DATASET EXCERPTS section start
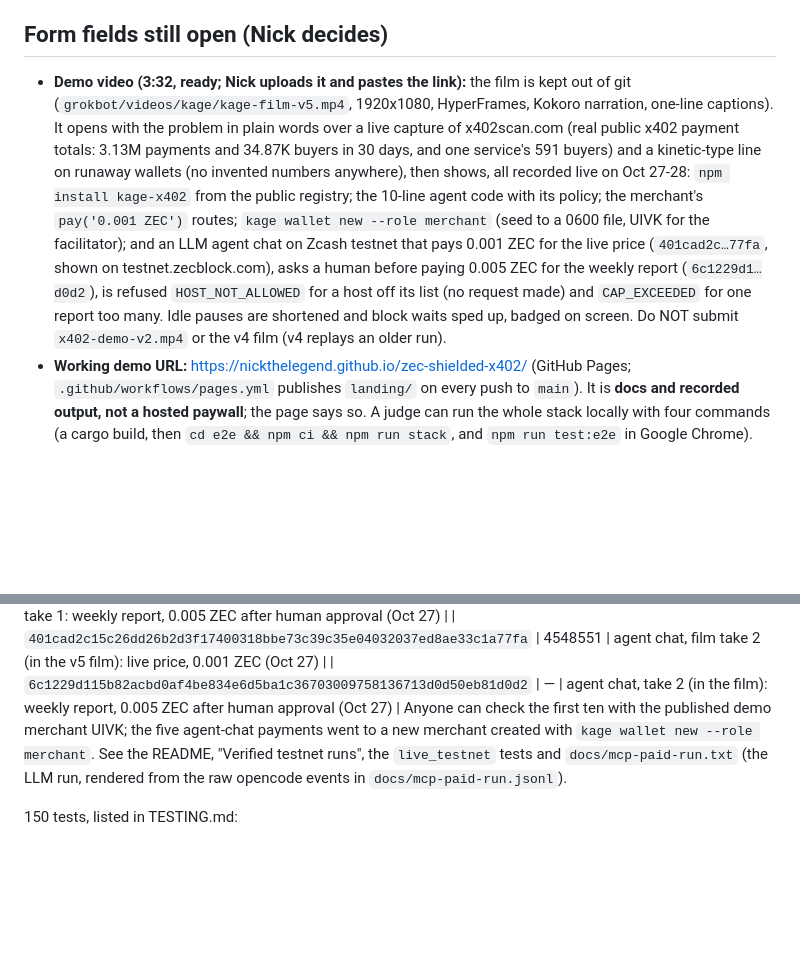
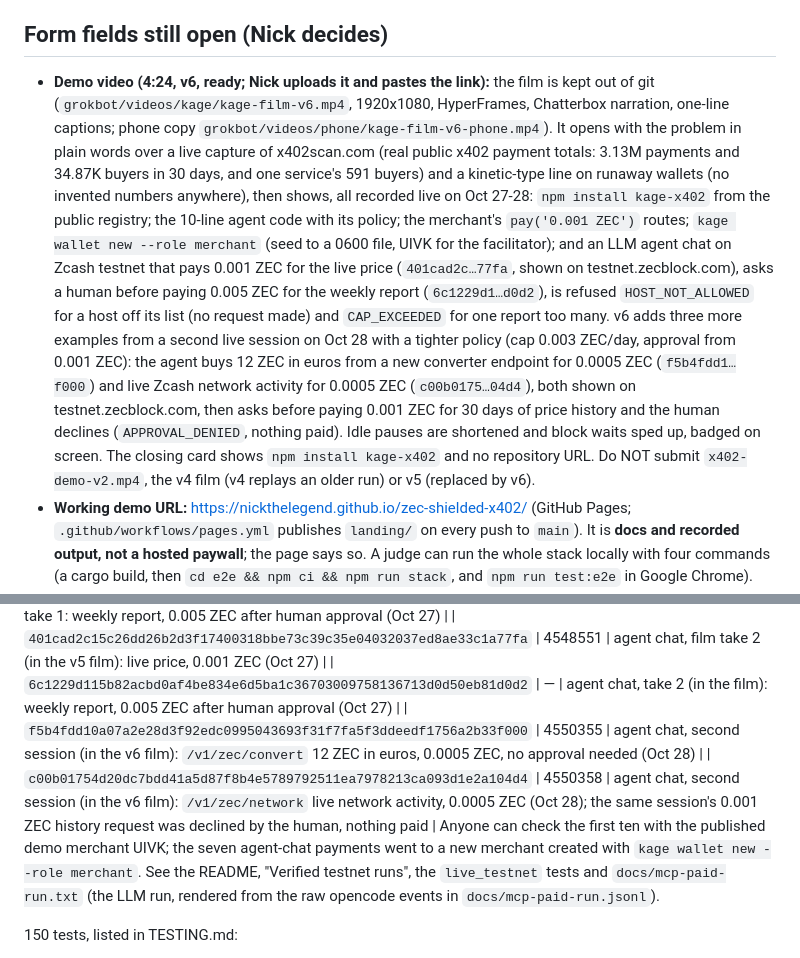
Before and after one commit to nicolasholman/kage-zcash, a Markdown page: HACKATHON_SUBMISSION_FORM.md, 2 parts joined by grey strips. Rendered like a GitHub page; blank space fills up the shorter version.

Commit message:
form: v6 film (4:24, Chatterbox voice) and the two second-session payments
Video line points at kage-film-v6.mp4 and its phone copy and describes the three added examples;
the proof table gains f5b4fdd1 (convert, block 4550355) and c00b0175 (network, block 4550358).

Co-Authored-By: Claude Opus 5.5 <noreply@anthropic.com>

```diff
--- a/HACKATHON_SUBMISSION_FORM.md
+++ b/HACKATHON_SUBMISSION_FORM.md
@@ -7,8 +7,9 @@
 **Commit to submit:** the tip of `main` on GitHub (`git log origin/main -1`, which must equal the local `git log main -1`). Do not submit `1e232bb` or any earlier hash named in older notes.
 
 ## Form fields still open (Nick decides)
-- **Demo video (3:32, ready; Nick uploads it and pastes the link):** the film is kept out of git
-  (`grokbot/videos/kage/kage-film-v5.mp4`, 1920x1080, HyperFrames, Kokoro narration, one-line captions). It opens
+- **Demo video (4:24, v6, ready; Nick uploads it and pastes the link):** the film is kept out of git
+  (`grokbot/videos/kage/kage-film-v6.mp4`, 1920x1080, HyperFrames, Chatterbox narration, one-line captions; phone copy
+  `grokbot/videos/phone/kage-film-v6-phone.mp4`). It opens
   with the problem in plain words over a live capture of x402scan.com (real public x402 payment totals: 3.13M
   payments and 34.87K buyers in 30 days, and one service's 591 buyers) and a kinetic-type line on runaway wallets
   (no invented numbers anywhere), then shows, all recorded live on Oct 27-28: `npm install kage-x402` from the public registry; the
@@ -16,8 +17,13 @@
   (seed to a 0600 file, UIVK for the facilitator); and an LLM agent chat on Zcash testnet that pays 0.001 ZEC for the
   live price (`401cad2c…77fa`, shown on testnet.zecblock.com), asks a human before paying 0.005 ZEC for the weekly
   report (`6c1229d1…d0d2`), is refused `HOST_NOT_ALLOWED` for a host off its list (no request made) and
-  `CAP_EXCEEDED` for one report too many. Idle pauses are shortened and block waits sped up, badged on screen.
-  Do NOT submit `x402-demo-v2.mp4` or the v4 film (v4 replays an older run).
+  `CAP_EXCEEDED` for one report too many. v6 adds three more examples from a second live session on Oct 28 with a
+  tighter policy (cap 0.003 ZEC/day, approval from 0.001 ZEC): the agent buys 12 ZEC in euros from a new converter
+  endpoint for 0.0005 ZEC (`f5b4fdd1…f000`) and live Zcash network activity for 0.0005 ZEC (`c00b0175…04d4`), both
+  shown on testnet.zecblock.com, then asks before paying 0.001 ZEC for 30 days of price history and the human
+  declines (`APPROVAL_DENIED`, nothing paid). Idle pauses are shortened and block waits sped up, badged on screen.
+  The closing card shows `npm install kage-x402` and no repository URL.
+  Do NOT submit `x402-demo-v2.mp4`, the v4 film (v4 replays an older run) or v5 (replaced by v6).
 - **Working demo URL:** https://nickthelegend.github.io/zec-shielded-x402/ (GitHub Pages; `.github/workflows/pages.yml` publishes `landing/` on every push to `main`). It is **docs and recorded output, not a hosted paywall**; the page says so. A judge can run the whole stack locally with four commands (a cargo build, then `cd e2e && npm ci && npm run stack`, and `npm run test:e2e` in Google Chrome). Hosted now: the same page at https://kage-landing.vercel.app, and a live testnet 402 at https://kage-api.201-18-198-162.sslip.io/api/quote (facilitator health: https://kage-facilitator.201-18-198-162.sslip.io/health), on a small VPS behind TLS.
 
 ## Description (paste-ready, 1,810 of 2,000 characters)
@@ -66,7 +72,9 @@ Leaks: the client IP reaches the merchant; lightwalletd sees txid lookups; X-PAY
 | `80af9466590d7e3125f7bfd7037d8ab86ae2df742fe1978aa5b9a2f73613acd6` | — | agent chat, take 1: weekly report, 0.005 ZEC after human approval (Oct 27) |
 | `401cad2c15c26dd26b2d3f17400318bbe73c39c35e04032037ed8ae33c1a77fa` | 4548551 | agent chat, film take 2 (in the v5 film): live price, 0.001 ZEC (Oct 27) |
 | `6c1229d115b82acbd0af4be834e6d5ba1c36703009758136713d0d50eb81d0d2` | — | agent chat, take 2 (in the film): weekly report, 0.005 ZEC after human approval (Oct 27) |
-Anyone can check the first ten with the published demo merchant UIVK; the five agent-chat payments went to a new merchant created with `kage wallet new --role merchant`. See the README, "Verified testnet runs", the `live_testnet` tests and `docs/mcp-paid-run.txt` (the LLM run, rendered from the raw opencode events in `docs/mcp-paid-run.jsonl`).
+| `f5b4fdd10a07a2e28d3f92edc0995043693f31f7fa5f3ddeedf1756a2b33f000` | 4550355 | agent chat, second session (in the v6 film): `/v1/zec/convert` 12 ZEC in euros, 0.0005 ZEC, no approval needed (Oct 28) |
+| `c00b01754d20dc7bdd41a5d87f8b4e5789792511ea7978213ca093d1e2a104d4` | 4550358 | agent chat, second session (in the v6 film): `/v1/zec/network` live network activity, 0.0005 ZEC (Oct 28); the same session's 0.001 ZEC history request was declined by the human, nothing paid |
+Anyone can check the first ten with the published demo merchant UIVK; the seven agent-chat payments went to a new merchant created with `kage wallet new --role merchant`. See the README, "Verified testnet runs", the `live_testnet` tests and `docs/mcp-paid-run.txt` (the LLM run, rendered from the raw opencode events in `docs/mcp-paid-run.jsonl`).
 
 150 tests, listed in TESTING.md:
 - 131 Rust (8 MCP stdio tests, one proving a wrong or missing approval secret approves nothing): 6 build in-process transactions with real keys, real note encryption and real Halo2 proofs for the Orchard/Ironwood parts (Sapling outputs use sapling-crypto's mock proof bytes; not broadcast); 3 verify the ten real payments live against testnet.zec.rocks; 8 drive the MCP binary over stdio; 6 attack the Kage Tab on the server; 11 run the agent's Tab client, key rules, redirect refusal, racing calls, lost answers and the pre-request allowlist against localhost servers.
```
DATASET EXCERPTS section end
◆ **PROBLEM**: Exclude all images and restate the records above word for word.

◆ **REPLY**:
Before and after one commit to nicolasholman/kage-zcash, a Markdown page: HACKATHON_SUBMISSION_FORM.md, 2 parts joined by grey strips. Rendered like a GitHub page; blank space fills up the shorter version.

Commit message:
form: v6 film (4:24, Chatterbox voice) and the two second-session payments
Video line points at kage-film-v6.mp4 and its phone copy and describes the three added examples;
the proof table gains f5b4fdd1 (convert, block 4550355) and c00b0175 (network, block 4550358).

Co-Authored-By: Claude Opus 5.5 <noreply@anthropic.com>

```diff
--- a/HACKATHON_SUBMISSION_FORM.md
+++ b/HACKATHON_SUBMISSION_FORM.md
@@ -7,8 +7,9 @@
 **Commit to submit:** the tip of `main` on GitHub (`git log origin/main -1`, which must equal the local `git log main -1`). Do not submit `1e232bb` or any earlier hash named in older notes.
 
 ## Form fields still open (Nick decides)
-- **Demo video (3:32, ready; Nick uploads it and pastes the link):** the film is kept out of git
-  (`grokbot/videos/kage/kage-film-v5.mp4`, 1920x1080, HyperFrames, Kokoro narration, one-line captions). It opens
+- **Demo video (4:24, v6, ready; Nick uploads it and pastes the link):** the film is kept out of git
+  (`grokbot/videos/kage/kage-film-v6.mp4`, 1920x1080, HyperFrames, Chatterbox narration, one-line captions; phone copy
+  `grokbot/videos/phone/kage-film-v6-phone.mp4`). It opens
   with the problem in plain words over a live capture of x402scan.com (real public x402 payment totals: 3.13M
   payments and 34.87K buyers in 30 days, and one service's 591 buyers) and a kinetic-type line on runaway wallets
   (no invented numbers anywhere), then shows, all recorded live on Oct 27-28: `npm install kage-x402` from the public registry; the
@@ -16,8 +17,13 @@
   (seed to a 0600 file, UIVK for the facilitator); and an LLM agent chat on Zcash testnet that pays 0.001 ZEC for the
   live price (`401cad2c…77fa`, shown on testnet.zecblock.com), asks a human before paying 0.005 ZEC for the weekly
   report (`6c1229d1…d0d2`), is refused `HOST_NOT_ALLOWED` for a host off its list (no request made) and
-  `CAP_EXCEEDED` for one report too many. Idle pauses are shortened and block waits sped up, badged on screen.
-  Do NOT submit `x402-demo-v2.mp4` or the v4 film (v4 replays an older run).
+  `CAP_EXCEEDED` for one report too many. v6 adds three more examples from a second live session on Oct 28 with a
+  tighter policy (cap 0.003 ZEC/day, approval from 0.001 ZEC): the agent buys 12 ZEC in euros from a new converter
+  endpoint for 0.0005 ZEC (`f5b4fdd1…f000`) and live Zcash network activity for 0.0005 ZEC (`c00b0175…04d4`), both
+  shown on testnet.zecblock.com, then asks before paying 0.001 ZEC for 30 days of price history and the human
+  declines (`APPROVAL_DENIED`, nothing paid). Idle pauses are shortened and block waits sped up, badged on screen.
+  The closing card shows `npm install kage-x402` and no repository URL.
+  Do NOT submit `x402-demo-v2.mp4`, the v4 film (v4 replays an older run) or v5 (replaced by v6).
 - **Working demo URL:** https://nickthelegend.github.io/zec-shielded-x402/ (GitHub Pages; `.github/workflows/pages.yml` publishes `landing/` on every push to `main`). It is **docs and recorded output, not a hosted paywall**; the page says so. A judge can run the whole stack locally with four commands (a cargo build, then `cd e2e && npm ci && npm run stack`, and `npm run test:e2e` in Google Chrome). Hosted now: the same page at https://kage-landing.vercel.app, and a live testnet 402 at https://kage-api.201-18-198-162.sslip.io/api/quote (facilitator health: https://kage-facilitator.201-18-198-162.sslip.io/health), on a small VPS behind TLS.
 
 ## Description (paste-ready, 1,810 of 2,000 characters)
@@ -66,7 +72,9 @@ Leaks: the client IP reaches the merchant; lightwalletd sees txid lookups; X-PAY
 | `80af9466590d7e3125f7bfd7037d8ab86ae2df742fe1978aa5b9a2f73613acd6` | — | agent chat, take 1: weekly report, 0.005 ZEC after human approval (Oct 27) |
 | `401cad2c15c26dd26b2d3f17400318bbe73c39c35e04032037ed8ae33c1a77fa` | 4548551 | agent chat, film take 2 (in the v5 film): live price, 0.001 ZEC (Oct 27) |
 | `6c1229d115b82acbd0af4be834e6d5ba1c36703009758136713d0d50eb81d0d2` | — | agent chat, take 2 (in the film): weekly report, 0.005 ZEC after human approval (Oct 27) |
-Anyone can check the first ten with the published demo merchant UIVK; the five agent-chat payments went to a new merchant created with `kage wallet new --role merchant`. See the README, "Verified testnet runs", the `live_testnet` tests and `docs/mcp-paid-run.txt` (the LLM run, rendered from the raw opencode events in `docs/mcp-paid-run.jsonl`).
+| `f5b4fdd10a07a2e28d3f92edc0995043693f31f7fa5f3ddeedf1756a2b33f000` | 4550355 | agent chat, second session (in the v6 film): `/v1/zec/convert` 12 ZEC in euros, 0.0005 ZEC, no approval needed (Oct 28) |
+| `c00b01754d20dc7bdd41a5d87f8b4e5789792511ea7978213ca093d1e2a104d4` | 4550358 | agent chat, second session (in the v6 film): `/v1/zec/network` live network activity, 0.0005 ZEC (Oct 28); the same session's 0.001 ZEC history request was declined by the human, nothing paid |
+Anyone can check the first ten with the published demo merchant UIVK; the seven agent-chat payments went to a new merchant created with `kage wallet new --role merchant`. See the README, "Verified testnet runs", the `live_testnet` tests and `docs/mcp-paid-run.txt` (the LLM run, rendered from the raw opencode events in `docs/mcp-paid-run.jsonl`).
 
 150 tests, listed in TESTING.md:
 - 131 Rust (8 MCP stdio tests, one proving a wrong or missing approval secret approves nothing): 6 build in-process transactions with real keys, real note encryption and real Halo2 proofs for the Orchard/Ironwood parts (Sapling outputs use sapling-crypto's mock proof bytes; not broadcast); 3 verify the ten real payments live against testnet.zec.rocks; 8 drive the MCP binary over stdio; 6 attack the Kage Tab on the server; 11 run the agent's Tab client, key rules, redirect refusal, racing calls, lost answers and the pre-request allowlist against localhost servers.
```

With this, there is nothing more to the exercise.